Show each line from the records below in which the word "serialized" occurs.

SOURCE INFORMATION Block Start

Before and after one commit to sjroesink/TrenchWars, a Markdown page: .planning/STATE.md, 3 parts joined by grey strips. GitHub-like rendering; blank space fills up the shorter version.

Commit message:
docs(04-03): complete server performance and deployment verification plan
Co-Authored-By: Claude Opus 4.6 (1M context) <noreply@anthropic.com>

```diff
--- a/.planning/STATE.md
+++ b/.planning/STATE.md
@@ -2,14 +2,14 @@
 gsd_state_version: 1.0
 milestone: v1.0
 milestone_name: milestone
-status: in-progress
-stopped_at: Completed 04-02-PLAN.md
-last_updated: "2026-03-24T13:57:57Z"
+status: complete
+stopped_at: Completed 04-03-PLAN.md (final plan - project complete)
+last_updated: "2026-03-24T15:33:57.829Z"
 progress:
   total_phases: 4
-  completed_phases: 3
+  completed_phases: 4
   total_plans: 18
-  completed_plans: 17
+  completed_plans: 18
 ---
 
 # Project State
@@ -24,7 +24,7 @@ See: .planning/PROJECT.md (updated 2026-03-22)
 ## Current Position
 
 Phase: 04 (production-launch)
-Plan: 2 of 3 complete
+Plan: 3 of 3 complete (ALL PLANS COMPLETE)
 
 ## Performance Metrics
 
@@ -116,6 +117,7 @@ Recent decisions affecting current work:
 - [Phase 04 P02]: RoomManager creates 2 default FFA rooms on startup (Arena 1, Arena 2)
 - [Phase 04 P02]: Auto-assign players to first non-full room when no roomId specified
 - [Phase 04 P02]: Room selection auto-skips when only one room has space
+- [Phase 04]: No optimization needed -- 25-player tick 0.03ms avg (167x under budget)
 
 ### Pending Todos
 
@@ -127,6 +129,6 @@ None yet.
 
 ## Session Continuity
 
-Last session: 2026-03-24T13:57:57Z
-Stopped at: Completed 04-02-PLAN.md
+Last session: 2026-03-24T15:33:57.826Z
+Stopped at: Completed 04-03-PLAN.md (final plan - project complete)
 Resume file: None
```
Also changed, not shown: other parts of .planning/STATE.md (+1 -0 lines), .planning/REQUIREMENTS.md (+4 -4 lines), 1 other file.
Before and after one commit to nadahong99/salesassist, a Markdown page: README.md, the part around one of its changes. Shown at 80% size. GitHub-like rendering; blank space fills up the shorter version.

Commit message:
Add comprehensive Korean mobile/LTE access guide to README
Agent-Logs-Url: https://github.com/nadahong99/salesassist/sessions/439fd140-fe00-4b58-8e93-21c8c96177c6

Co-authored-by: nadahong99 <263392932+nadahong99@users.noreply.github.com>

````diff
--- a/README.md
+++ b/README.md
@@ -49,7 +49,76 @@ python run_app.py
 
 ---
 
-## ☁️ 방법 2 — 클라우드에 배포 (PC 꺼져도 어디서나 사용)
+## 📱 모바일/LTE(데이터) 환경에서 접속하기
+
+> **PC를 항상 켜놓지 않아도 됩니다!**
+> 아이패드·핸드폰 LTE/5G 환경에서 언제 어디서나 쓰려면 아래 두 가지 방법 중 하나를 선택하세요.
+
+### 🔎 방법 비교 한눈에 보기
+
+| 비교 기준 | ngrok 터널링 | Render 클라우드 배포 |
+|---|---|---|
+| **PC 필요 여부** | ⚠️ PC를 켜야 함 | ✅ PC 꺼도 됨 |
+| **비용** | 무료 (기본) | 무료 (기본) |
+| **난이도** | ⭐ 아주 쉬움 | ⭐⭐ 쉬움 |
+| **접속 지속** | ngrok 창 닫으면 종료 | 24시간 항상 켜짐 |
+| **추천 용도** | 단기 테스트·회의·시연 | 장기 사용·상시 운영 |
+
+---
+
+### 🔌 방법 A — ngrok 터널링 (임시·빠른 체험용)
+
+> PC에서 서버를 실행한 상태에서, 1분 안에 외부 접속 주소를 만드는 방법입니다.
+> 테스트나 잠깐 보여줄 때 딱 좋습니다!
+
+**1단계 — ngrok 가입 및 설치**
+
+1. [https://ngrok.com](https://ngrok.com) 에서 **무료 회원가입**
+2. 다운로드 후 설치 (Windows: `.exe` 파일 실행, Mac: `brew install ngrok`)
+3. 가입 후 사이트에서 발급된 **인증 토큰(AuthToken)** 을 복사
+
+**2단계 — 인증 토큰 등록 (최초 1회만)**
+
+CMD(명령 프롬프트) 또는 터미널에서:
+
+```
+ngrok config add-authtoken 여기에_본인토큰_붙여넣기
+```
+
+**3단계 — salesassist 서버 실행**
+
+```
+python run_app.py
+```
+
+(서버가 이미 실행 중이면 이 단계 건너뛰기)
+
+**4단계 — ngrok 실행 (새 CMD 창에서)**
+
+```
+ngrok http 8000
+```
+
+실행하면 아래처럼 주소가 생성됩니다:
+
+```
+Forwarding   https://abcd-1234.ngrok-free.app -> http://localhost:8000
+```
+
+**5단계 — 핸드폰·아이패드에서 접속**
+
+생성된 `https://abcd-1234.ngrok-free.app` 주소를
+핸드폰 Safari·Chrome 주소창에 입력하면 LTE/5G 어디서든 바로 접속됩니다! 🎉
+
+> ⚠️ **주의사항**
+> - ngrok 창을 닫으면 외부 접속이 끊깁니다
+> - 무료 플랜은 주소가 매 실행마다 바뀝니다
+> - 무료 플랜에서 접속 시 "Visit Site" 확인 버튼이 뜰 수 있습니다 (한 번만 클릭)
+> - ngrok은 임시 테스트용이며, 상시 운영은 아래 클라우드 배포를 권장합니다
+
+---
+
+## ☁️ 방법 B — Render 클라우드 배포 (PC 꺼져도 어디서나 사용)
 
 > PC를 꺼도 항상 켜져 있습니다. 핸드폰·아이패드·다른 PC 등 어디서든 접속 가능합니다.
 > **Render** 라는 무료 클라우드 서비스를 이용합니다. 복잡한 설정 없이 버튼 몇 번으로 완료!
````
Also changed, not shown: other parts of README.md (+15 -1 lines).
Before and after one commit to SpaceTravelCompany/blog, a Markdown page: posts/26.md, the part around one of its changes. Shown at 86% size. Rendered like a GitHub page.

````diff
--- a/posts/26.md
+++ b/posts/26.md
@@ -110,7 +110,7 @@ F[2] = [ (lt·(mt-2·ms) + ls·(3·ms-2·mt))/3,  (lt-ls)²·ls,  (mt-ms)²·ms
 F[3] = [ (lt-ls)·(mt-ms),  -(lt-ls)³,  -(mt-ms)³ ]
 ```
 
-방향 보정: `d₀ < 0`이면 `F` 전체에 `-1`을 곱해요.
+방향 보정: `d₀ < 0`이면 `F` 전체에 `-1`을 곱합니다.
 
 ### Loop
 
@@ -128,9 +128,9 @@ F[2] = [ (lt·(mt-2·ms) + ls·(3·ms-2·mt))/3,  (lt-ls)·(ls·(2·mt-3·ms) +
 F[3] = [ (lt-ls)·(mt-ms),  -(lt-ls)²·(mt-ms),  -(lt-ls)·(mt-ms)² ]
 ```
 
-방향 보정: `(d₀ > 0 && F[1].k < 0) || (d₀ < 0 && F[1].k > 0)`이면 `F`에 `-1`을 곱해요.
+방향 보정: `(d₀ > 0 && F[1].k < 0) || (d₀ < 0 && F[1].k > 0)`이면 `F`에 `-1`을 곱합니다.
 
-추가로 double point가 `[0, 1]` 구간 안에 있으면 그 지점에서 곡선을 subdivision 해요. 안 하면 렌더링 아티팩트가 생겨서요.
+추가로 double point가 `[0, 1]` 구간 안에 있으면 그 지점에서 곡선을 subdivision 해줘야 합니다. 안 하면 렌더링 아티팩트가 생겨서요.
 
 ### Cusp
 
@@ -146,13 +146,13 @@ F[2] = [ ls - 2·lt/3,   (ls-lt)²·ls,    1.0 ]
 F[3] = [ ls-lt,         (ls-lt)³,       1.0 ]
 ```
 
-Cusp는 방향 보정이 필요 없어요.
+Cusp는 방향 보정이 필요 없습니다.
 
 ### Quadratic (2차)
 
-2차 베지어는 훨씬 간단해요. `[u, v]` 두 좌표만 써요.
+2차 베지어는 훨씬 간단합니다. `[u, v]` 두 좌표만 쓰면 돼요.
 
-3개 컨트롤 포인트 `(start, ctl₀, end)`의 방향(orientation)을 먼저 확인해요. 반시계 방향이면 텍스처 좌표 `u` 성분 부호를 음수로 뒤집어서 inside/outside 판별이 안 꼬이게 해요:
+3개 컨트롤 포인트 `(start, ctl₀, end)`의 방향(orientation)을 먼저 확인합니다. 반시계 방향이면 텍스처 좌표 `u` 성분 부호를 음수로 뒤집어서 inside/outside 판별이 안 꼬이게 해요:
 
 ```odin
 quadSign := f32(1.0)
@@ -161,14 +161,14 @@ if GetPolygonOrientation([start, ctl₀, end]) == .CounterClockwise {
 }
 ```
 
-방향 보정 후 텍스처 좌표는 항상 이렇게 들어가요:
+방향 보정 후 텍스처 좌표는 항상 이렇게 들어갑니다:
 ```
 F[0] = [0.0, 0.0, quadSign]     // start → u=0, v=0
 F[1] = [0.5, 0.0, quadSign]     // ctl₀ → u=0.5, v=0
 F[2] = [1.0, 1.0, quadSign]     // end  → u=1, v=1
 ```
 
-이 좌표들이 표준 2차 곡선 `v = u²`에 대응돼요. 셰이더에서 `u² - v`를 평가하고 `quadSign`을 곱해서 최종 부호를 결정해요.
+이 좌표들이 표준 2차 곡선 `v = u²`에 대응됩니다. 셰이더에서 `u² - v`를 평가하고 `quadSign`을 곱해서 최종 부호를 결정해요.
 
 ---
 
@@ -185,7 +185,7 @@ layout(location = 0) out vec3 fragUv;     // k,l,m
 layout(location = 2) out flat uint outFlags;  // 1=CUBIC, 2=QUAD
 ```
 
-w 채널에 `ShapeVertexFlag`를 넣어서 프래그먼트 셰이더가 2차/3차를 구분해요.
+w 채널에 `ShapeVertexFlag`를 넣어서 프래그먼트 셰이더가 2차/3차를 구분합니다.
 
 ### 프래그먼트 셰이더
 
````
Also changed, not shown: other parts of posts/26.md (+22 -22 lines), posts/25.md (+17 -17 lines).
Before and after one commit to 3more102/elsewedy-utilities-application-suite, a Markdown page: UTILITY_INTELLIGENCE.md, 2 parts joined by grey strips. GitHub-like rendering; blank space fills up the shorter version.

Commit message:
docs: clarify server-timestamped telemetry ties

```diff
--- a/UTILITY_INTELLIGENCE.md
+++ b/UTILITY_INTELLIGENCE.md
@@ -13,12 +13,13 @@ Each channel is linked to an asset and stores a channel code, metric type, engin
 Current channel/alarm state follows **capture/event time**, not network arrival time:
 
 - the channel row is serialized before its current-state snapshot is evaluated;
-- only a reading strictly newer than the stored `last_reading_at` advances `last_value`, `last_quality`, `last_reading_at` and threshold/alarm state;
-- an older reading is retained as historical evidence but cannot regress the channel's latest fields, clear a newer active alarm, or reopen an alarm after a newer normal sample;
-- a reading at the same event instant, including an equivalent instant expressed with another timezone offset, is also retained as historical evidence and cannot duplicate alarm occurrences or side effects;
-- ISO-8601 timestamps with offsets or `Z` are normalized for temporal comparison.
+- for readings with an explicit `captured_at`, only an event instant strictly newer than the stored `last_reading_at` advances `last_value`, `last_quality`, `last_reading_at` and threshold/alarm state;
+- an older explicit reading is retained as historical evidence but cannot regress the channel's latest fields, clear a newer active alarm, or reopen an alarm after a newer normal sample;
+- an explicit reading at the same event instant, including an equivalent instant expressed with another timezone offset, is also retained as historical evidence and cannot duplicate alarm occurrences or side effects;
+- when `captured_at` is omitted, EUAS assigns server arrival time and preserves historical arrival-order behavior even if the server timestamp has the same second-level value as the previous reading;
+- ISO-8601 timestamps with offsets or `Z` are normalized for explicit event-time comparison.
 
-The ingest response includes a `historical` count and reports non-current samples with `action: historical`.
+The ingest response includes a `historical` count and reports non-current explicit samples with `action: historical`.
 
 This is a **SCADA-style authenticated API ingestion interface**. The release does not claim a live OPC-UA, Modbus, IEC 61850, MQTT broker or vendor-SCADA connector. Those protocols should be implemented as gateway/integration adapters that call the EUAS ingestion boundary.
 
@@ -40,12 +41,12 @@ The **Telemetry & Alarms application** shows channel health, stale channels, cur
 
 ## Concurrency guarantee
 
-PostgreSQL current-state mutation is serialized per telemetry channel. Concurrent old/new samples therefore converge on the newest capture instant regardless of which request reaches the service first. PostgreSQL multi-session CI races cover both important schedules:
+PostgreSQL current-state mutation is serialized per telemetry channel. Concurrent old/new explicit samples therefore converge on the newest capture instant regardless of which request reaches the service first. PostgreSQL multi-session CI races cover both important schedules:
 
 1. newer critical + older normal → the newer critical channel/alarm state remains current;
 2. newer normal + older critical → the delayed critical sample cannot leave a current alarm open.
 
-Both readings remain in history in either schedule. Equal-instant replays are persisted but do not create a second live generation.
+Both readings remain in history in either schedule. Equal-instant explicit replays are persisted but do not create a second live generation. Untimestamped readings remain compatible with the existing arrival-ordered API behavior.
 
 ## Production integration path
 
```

SOURCE INFORMATION Block End

TASK OUTPUT:
 - the channel row is serialized before its current-state snapshot is evaluated;
-PostgreSQL current-state mutation is serialized per telemetry channel. Concurrent old/new samples therefore converge on the newest capture instant regardless of which request reaches the service first. PostgreSQL multi-session CI races cover both important schedules:
+PostgreSQL current-state mutation is serialized per telemetry channel. Concurrent old/new explicit samples therefore converge on the newest capture instant regardless of which request reaches the service first. PostgreSQL multi-session CI races cover both important schedules:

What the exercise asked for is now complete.